    "Rim Deformation
    Rims, especially aluminum, are built to be rigid. Loaded with 20 to 32 tensioned spokes, they become an amazingly firm, almost brittle structure. But to look closely, rims elastically deform in dramatic ways.

    When spokes are attached, a huge compressional force is applied to the rim hoop. It can be 600lbs, measured at a rim joint. Due to the small mass and density of the rim, the hoop actually becomes temporarily smaller. Clincher tire pressure pushes rim beads outward. You can use calipers across the brake track to see those surfaces change. With pressure, parallel brake tracks become angled more than one degree.

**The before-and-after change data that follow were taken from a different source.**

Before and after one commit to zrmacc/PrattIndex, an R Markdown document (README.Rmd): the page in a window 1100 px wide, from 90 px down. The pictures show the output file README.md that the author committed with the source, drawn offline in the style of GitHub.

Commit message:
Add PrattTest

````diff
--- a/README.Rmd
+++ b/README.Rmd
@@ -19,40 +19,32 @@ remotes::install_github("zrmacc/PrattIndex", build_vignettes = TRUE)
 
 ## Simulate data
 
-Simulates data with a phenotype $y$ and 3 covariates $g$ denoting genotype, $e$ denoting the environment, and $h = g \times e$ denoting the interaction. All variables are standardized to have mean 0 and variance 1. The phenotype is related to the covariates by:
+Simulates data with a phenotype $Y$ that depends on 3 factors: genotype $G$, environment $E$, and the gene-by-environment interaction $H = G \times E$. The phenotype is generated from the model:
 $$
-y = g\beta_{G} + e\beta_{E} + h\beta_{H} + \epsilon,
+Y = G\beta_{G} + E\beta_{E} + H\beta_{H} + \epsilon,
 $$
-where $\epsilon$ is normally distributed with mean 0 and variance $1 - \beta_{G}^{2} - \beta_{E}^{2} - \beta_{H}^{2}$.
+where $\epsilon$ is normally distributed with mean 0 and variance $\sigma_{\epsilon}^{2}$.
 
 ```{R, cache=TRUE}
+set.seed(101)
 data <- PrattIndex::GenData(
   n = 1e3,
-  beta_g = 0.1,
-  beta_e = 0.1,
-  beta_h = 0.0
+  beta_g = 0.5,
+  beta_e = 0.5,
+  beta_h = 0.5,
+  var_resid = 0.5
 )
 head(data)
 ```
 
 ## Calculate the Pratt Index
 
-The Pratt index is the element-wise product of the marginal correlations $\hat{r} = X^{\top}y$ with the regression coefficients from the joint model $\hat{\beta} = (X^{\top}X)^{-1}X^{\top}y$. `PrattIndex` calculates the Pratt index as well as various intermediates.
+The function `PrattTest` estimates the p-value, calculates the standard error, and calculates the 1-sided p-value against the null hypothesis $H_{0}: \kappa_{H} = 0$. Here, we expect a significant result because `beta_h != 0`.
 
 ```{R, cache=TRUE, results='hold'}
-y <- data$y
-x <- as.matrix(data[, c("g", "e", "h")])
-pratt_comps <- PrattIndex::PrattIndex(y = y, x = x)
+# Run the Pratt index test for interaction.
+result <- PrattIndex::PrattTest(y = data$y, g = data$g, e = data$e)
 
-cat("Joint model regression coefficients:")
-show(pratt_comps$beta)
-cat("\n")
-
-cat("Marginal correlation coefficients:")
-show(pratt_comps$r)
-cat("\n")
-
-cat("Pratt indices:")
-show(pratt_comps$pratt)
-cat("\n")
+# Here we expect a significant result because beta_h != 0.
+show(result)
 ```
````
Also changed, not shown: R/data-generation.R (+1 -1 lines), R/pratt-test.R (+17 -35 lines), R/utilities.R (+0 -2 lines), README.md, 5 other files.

    Inflation pressure spreads the rim at the brake which affects the rim ďbellyĒ below. For many rims, the change to the belly is enough to increase spoke length and change tension over 20%. Deflate the tire and brake track springs back and spoke tension rises.

    With riding, all these elastic deformations combine to define wheel behavior. Itís not just the tire thatís in constant elastic motion. A structure as light as a standard bicycle wheel is a complex, dynamic structure. No wonder there are so many opinions and observations about the zillion combinations of components, spoke tension, tire pressure, and riding.

    The more I learn about wheels, the more secrets are revealed. I discovered the elastic properties of spokes while studying them at Wheelsmith in the 1980ís. Now itís clear that all wheel components have elastic properties that affect their neighbors and wheel performance. This elasticity is substantial and you should bear its contribution in mind whenever designing, building, or riding these magnificent structures."

    Elasticity - Wheel Fanatyk

    I dont know if the article had been mentioned or cited here before.

    Cheers,
    Abel

  3. #103
    transmitter~receiver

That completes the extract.